In the material below, some lines carry "quot". Copy each such line.

• • • • •

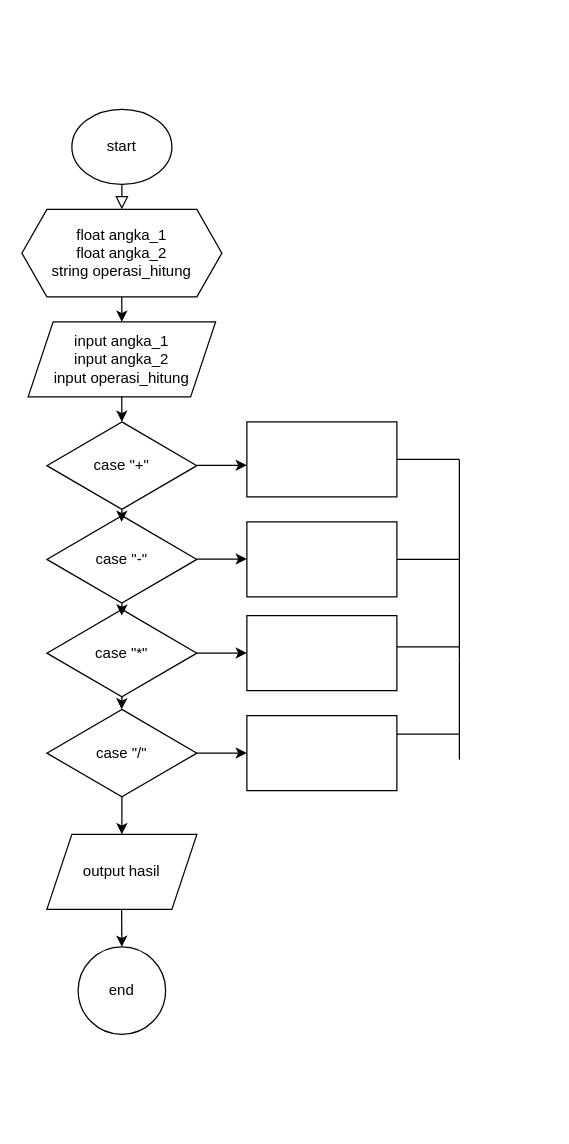
Above: Untitled Diagram.drawio in keidiedhere/MICRO-QUIZ-2 (draw.io), before the change. Source tidied: cells renumbered, new cells numbered last; positions are measured from the earlier drawing's top-left corner, leaving out a move shared by most shapes. Both pictures are drawn from the tidied source at 125%, with x=0, y=0 at pixel (21, 109).
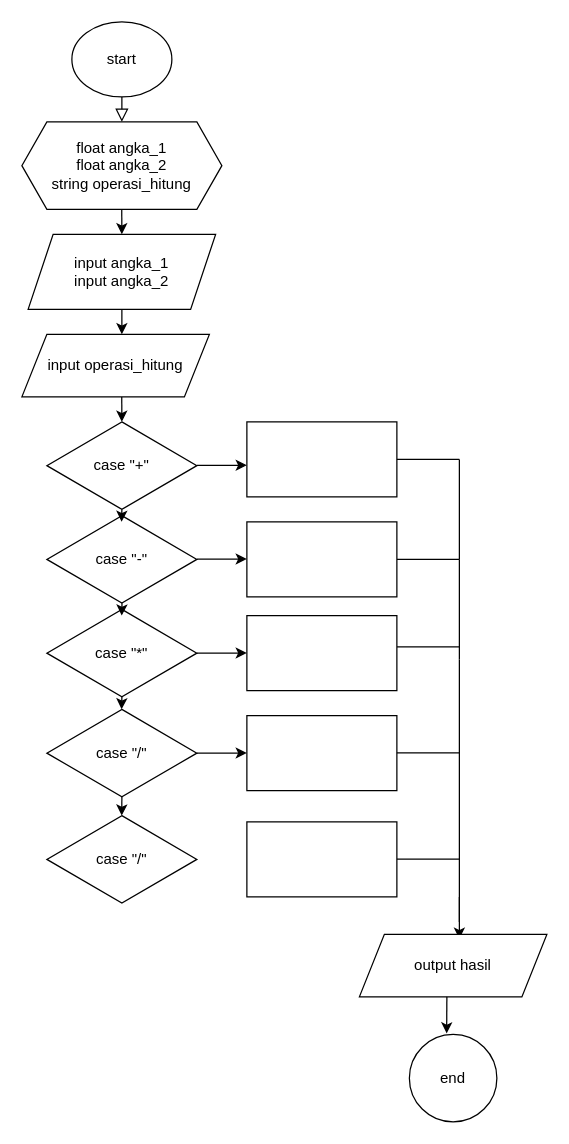
After the change.

Commit message:
Update flowchart calc

The change refers to these unchanged cells:
```xml
<mxCell id="27" value="case &quot;/&quot;" style="rhombus;whiteSpace=wrap;html=1;" parent="1" vertex="1">
  <mxGeometry x="20" y="480" width="120" height="70" as="geometry" />
</mxCell>
```

Diff of the diagram source:
```diff
@@
     <mxCell id="2" style="rounded=0;html=1;jettySize=auto;orthogonalLoop=1;fontSize=11;endArrow=block;endFill=0;endSize=8;strokeWidth=1;shadow=0;labelBackgroundColor=none;edgeStyle=orthogonalEdgeStyle;" parent="1" edge="1">
       <mxGeometry relative="1" as="geometry">
-        <mxPoint x="80" y="60" as="sourcePoint" />
-        <mxPoint x="80" y="80" as="targetPoint" />
+        <mxPoint x="80" y="-10" as="sourcePoint" />
+        <mxPoint x="80" y="10" as="targetPoint" />
       </mxGeometry>
     </mxCell>
     <mxCell id="3" value="start" style="ellipse;whiteSpace=wrap;html=1;" parent="1" vertex="1">
-      <mxGeometry x="40" width="80" height="60" as="geometry" />
+      <mxGeometry x="40" y="-70" width="80" height="60" as="geometry" />
     </mxCell>
     <mxCell id="4" style="endArrow=classic;html=1;rounded=0;" parent="1" edge="1">
       <mxGeometry relative="1" as="geometry">
-        <mxPoint x="79.9" y="150" as="sourcePoint" />
-        <mxPoint x="80" y="170" as="targetPoint" />
+        <mxPoint x="79.9" y="80" as="sourcePoint" />
+        <mxPoint x="80" y="100" as="targetPoint" />
       </mxGeometry>
     </mxCell>
     <mxCell id="5" value="&lt;div&gt;float angka_1&lt;/div&gt;&lt;div&gt;float angka_2&lt;/div&gt;&lt;div&gt;string operasi_hitung&lt;br&gt;&lt;/div&gt;" style="shape=hexagon;perimeter=hexagonPerimeter2;whiteSpace=wrap;html=1;fixedSize=1;" parent="1" vertex="1">
-      <mxGeometry y="80" width="160" height="70" as="geometry" />
+      <mxGeometry y="10" width="160" height="70" as="geometry" />
     </mxCell>
-    <mxCell id="6" value="&lt;div&gt;input angka_1&lt;/div&gt;&lt;div&gt;input angka_2&lt;/div&gt;&lt;div&gt;input operasi_hitung&lt;br&gt;&lt;/div&gt;" style="shape=parallelogram;perimeter=parallelogramPerimeter;whiteSpace=wrap;html=1;fixedSize=1;" parent="1" vertex="1">
-      <mxGeometry x="5" y="170" width="150" height="60" as="geometry" />
+    <mxCell id="6" value="&lt;div&gt;input angka_1&lt;/div&gt;&lt;div&gt;input angka_2&lt;/div&gt;" style="shape=parallelogram;perimeter=parallelogramPerimeter;whiteSpace=wrap;html=1;fixedSize=1;" parent="1" vertex="1">
+      <mxGeometry x="5" y="100" width="150" height="60" as="geometry" />
     </mxCell>
@@
-    <mxCell id="8" style="endArrow=classic;html=1;rounded=0;exitX=0.5;exitY=0.949;exitDx=0;exitDy=0;exitPerimeter=0;" parent="1" edge="1" source="27">
+    <mxCell id="8" style="endArrow=classic;html=1;rounded=0;exitX=0.5;exitY=0.949;exitDx=0;exitDy=0;exitPerimeter=0;" parent="1" edge="1">
       <mxGeometry relative="1" as="geometry">
-        <mxPoint x="80" y="580" as="targetPoint" />
+        <mxPoint x="350" y="630" as="sourcePoint" />
+        <mxPoint x="350" y="663.6" as="targetPoint" />
       </mxGeometry>
     </mxCell>
-    <mxCell id="9" value="output hasil" style="shape=parallelogram;perimeter=parallelogramPerimeter;whiteSpace=wrap;html=1;fixedSize=1;" parent="1" vertex="1">
-      <mxGeometry x="20" y="580" width="120" height="60" as="geometry" />
-    </mxCell>
-    <mxCell id="10" style="endArrow=classic;html=1;rounded=0;" parent="1" edge="1">
-      <mxGeometry relative="1" as="geometry">
-        <mxPoint x="79.8" y="640" as="sourcePoint" />
-        <mxPoint x="80" y="670" as="targetPoint" />
-      </mxGeometry>
-    </mxCell>
     <mxCell id="11" value="end" style="ellipse;whiteSpace=wrap;html=1;" parent="1" vertex="1">
-      <mxGeometry x="45" y="670" width="70" height="70" as="geometry" />
+      <mxGeometry x="310" y="740" width="70" height="70" as="geometry" />
     </mxCell>
@@
     <mxCell id="23" style="endArrow=none;html=1;rounded=0;" parent="1" edge="1">
       <mxGeometry relative="1" as="geometry">
-        <mxPoint x="350" y="520" as="sourcePoint" />
+        <mxPoint x="350" y="650" as="sourcePoint" />
         <mxPoint x="350" y="440" as="targetPoint" />
       </mxGeometry>
     </mxCell>
     <mxCell id="24" style="endArrow=none;html=1;rounded=0;" parent="1" edge="1">
       <mxGeometry relative="1" as="geometry">
-        <mxPoint x="300" y="499.7" as="sourcePoint" />
-        <mxPoint x="350" y="499.7" as="targetPoint" />
+        <mxPoint x="300" y="514.8" as="sourcePoint" />
+        <mxPoint x="350" y="514.8" as="targetPoint" />
       </mxGeometry>
     </mxCell>
@@
+    <mxCell id="34" style="rounded=0;whiteSpace=wrap;html=1;" parent="1" vertex="1">
+      <mxGeometry x="180" y="570" width="120" height="60" as="geometry" />
+    </mxCell>
+    <mxCell id="35" style="endArrow=none;html=1;rounded=0;" parent="1" edge="1">
+      <mxGeometry relative="1" as="geometry">
+        <mxPoint x="300" y="599.7" as="sourcePoint" />
+        <mxPoint x="350" y="599.7" as="targetPoint" />
+      </mxGeometry>
+    </mxCell>
+    <mxCell id="36" value="case &quot;/&quot;" style="rhombus;whiteSpace=wrap;html=1;" parent="1" vertex="1">
+      <mxGeometry x="20" y="565" width="120" height="70" as="geometry" />
+    </mxCell>
+    <mxCell id="37" style="endArrow=classic;html=1;rounded=0;exitX=0.5;exitY=1;exitDx=0;exitDy=0;" parent="1" edge="1" source="27">
+      <mxGeometry relative="1" as="geometry">
+        <mxPoint x="79.9" y="565" as="targetPoint" />
+      </mxGeometry>
+    </mxCell>
+    <mxCell id="38" style="endArrow=classic;html=1;rounded=0;" parent="1" edge="1">
+      <mxGeometry relative="1" as="geometry">
+        <mxPoint x="80" y="160" as="sourcePoint" />
+        <mxPoint x="80" y="180" as="targetPoint" />
+      </mxGeometry>
+    </mxCell>
+    <mxCell id="39" value="input operasi_hitung" style="shape=parallelogram;perimeter=parallelogramPerimeter;whiteSpace=wrap;html=1;fixedSize=1;" parent="1" vertex="1">
+      <mxGeometry y="180" width="150" height="50" as="geometry" />
+    </mxCell>
+    <mxCell id="9" value="output hasil" style="shape=parallelogram;perimeter=parallelogramPerimeter;whiteSpace=wrap;html=1;fixedSize=1;" parent="1" vertex="1">
+      <mxGeometry x="270" y="660" width="150" height="50" as="geometry" />
+    </mxCell>
+    <mxCell id="40" style="endArrow=classic;html=1;rounded=0;entryX=0.426;entryY=-0.011;entryDx=0;entryDy=0;entryPerimeter=0;" parent="1" edge="1" target="11">
+      <mxGeometry relative="1" as="geometry">
+        <mxPoint x="340" y="710" as="sourcePoint" />
+      </mxGeometry>
+    </mxCell>
```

• • • • •

Completed task:
<mxCell id="27" value="case &quot;/&quot;" style="rhombus;whiteSpace=wrap;html=1;" parent="1" vertex="1">
+    <mxCell id="36" value="case &quot;/&quot;" style="rhombus;whiteSpace=wrap;html=1;" parent="1" vertex="1">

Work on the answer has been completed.